> [TASK BRIEF] Only the lines that hold "ledger" should be in the answer, each copied from the data below.

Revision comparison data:

○ ○ ○ ○ ○ ○ ○

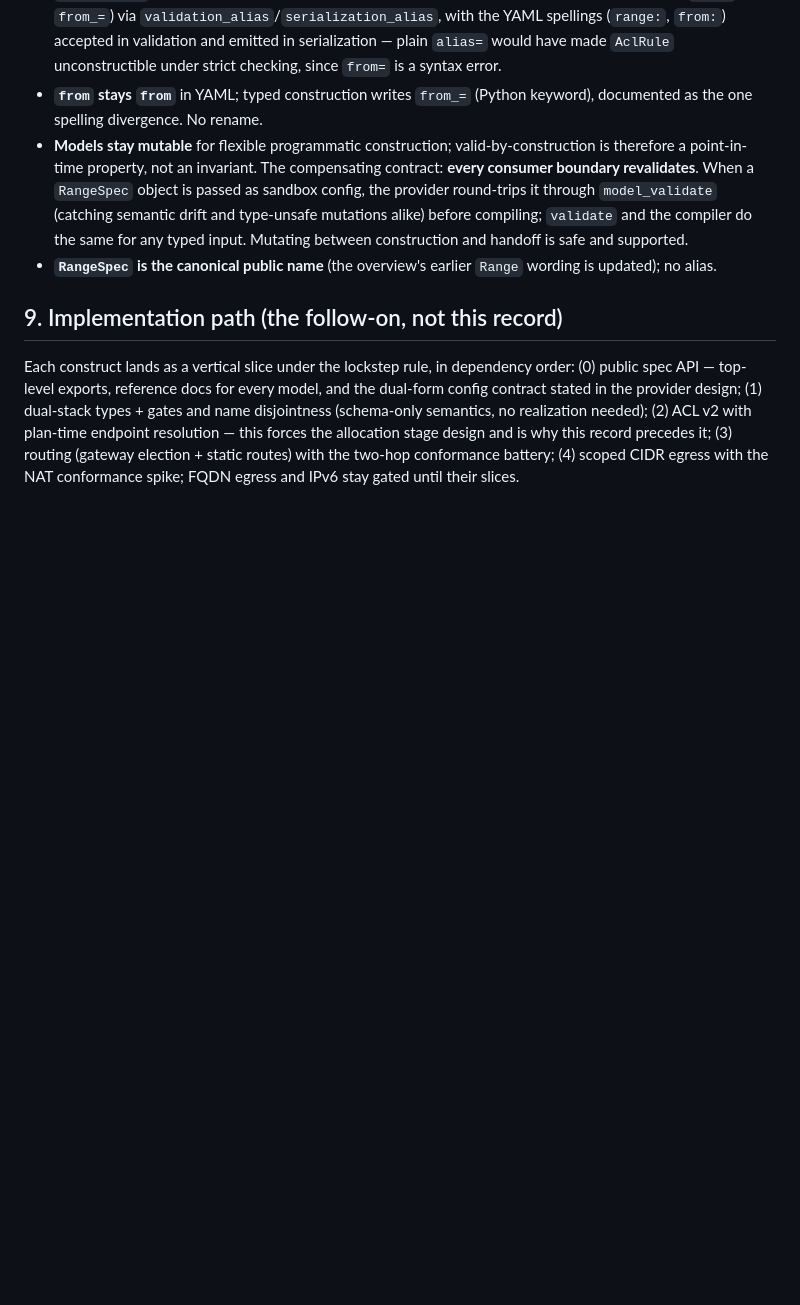
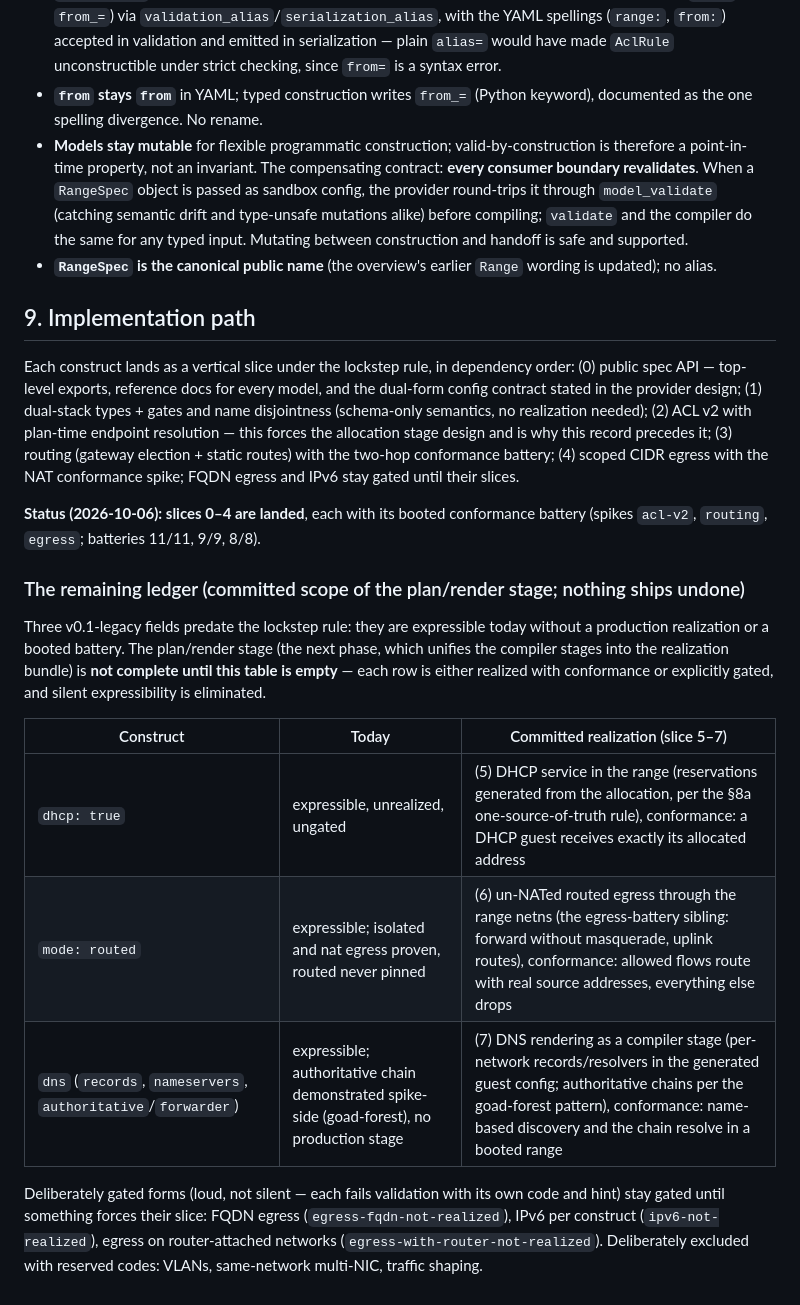
Before and after one commit to meridianlabs-ai/inspect_ranges, a Markdown page: design/inspect-ranges/networking-v0.2.md, the part around the change. GitHub-like rendering; blank space fills up the shorter version.

Commit message:
networking v0.2: commit the remaining realization ledger to the next phase
Slices 0-4 marked landed with their batteries; dhcp, mode: routed, and
dns recorded as slices 5-7, the committed scope of the plan/render stage,
which is not complete until the ledger is empty (realized with
conformance or explicitly gated; no silent expressibility).

Co-Authored-By: Claude Mythos 5 <noreply@anthropic.com>

```diff
--- a/design/inspect-ranges/networking-v0.2.md
+++ b/design/inspect-ranges/networking-v0.2.md
@@ -129,6 +129,20 @@ Construction ergonomics (level-set 2026-10-06, verified against the implemented
 - **Models stay mutable** for flexible programmatic construction; valid-by-construction is therefore a point-in-time property, not an invariant. The compensating contract: **every consumer boundary revalidates**. When a `RangeSpec` object is passed as sandbox config, the provider round-trips it through `model_validate` (catching semantic drift and type-unsafe mutations alike) before compiling; `validate` and the compiler do the same for any typed input. Mutating between construction and handoff is safe and supported.
 - **`RangeSpec` is the canonical public name** (the overview's earlier `Range` wording is updated); no alias.
 
-## 9. Implementation path (the follow-on, not this record)
+## 9. Implementation path
 
 Each construct lands as a vertical slice under the lockstep rule, in dependency order: (0) public spec API — top-level exports, reference docs for every model, and the dual-form config contract stated in the provider design; (1) dual-stack types + gates and name disjointness (schema-only semantics, no realization needed); (2) ACL v2 with plan-time endpoint resolution — this forces the allocation stage design and is why this record precedes it; (3) routing (gateway election + static routes) with the two-hop conformance battery; (4) scoped CIDR egress with the NAT conformance spike; FQDN egress and IPv6 stay gated until their slices.
+
+**Status (2026-10-06): slices 0–4 are landed**, each with its booted conformance battery (spikes `acl-v2`, `routing`, `egress`; batteries 11/11, 9/9, 8/8).
+
+### The remaining ledger (committed scope of the plan/render stage; nothing ships undone)
+
+Three v0.1-legacy fields predate the lockstep rule: they are expressible today without a production realization or a booted battery. The plan/render stage (the next phase, which unifies the compiler stages into the realization bundle) is **not complete until this table is empty** — each row is either realized with conformance or explicitly gated, and silent expressibility is eliminated.
+
+| Construct | Today | Committed realization (slice 5–7) |
+|---|---|---|
+| `dhcp: true` | expressible, unrealized, ungated | (5) DHCP service in the range (reservations generated from the allocation, per the §8a one-source-of-truth rule), conformance: a DHCP guest receives exactly its allocated address |
+| `mode: routed` | expressible; isolated and nat egress proven, routed never pinned | (6) un-NATed routed egress through the range netns (the egress-battery sibling: forward without masquerade, uplink routes), conformance: allowed flows route with real source addresses, everything else drops |
+| `dns` (`records`, `nameservers`, `authoritative`/`forwarder`) | expressible; authoritative chain demonstrated spike-side (goad-forest), no production stage | (7) DNS rendering as a compiler stage (per-network records/resolvers in the generated guest config; authoritative chains per the goad-forest pattern), conformance: name-based discovery and the chain resolve in a booted range |
+
+Deliberately gated forms (loud, not silent — each fails validation with its own code and hint) stay gated until something forces their slice: FQDN egress (`egress-fqdn-not-realized`), IPv6 per construct (`ipv6-not-realized`), egress on router-attached networks (`egress-with-router-not-realized`). Deliberately excluded with reserved codes: VLANs, same-network multi-NIC, traffic shaping.
```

○ ○ ○ ○ ○ ○ ○

> [ANSWER AREA]
networking v0.2: commit the remaining realization ledger to the next phase
which is not complete until the ledger is empty (realized with
+### The remaining ledger (committed scope of the plan/render stage; nothing ships undone)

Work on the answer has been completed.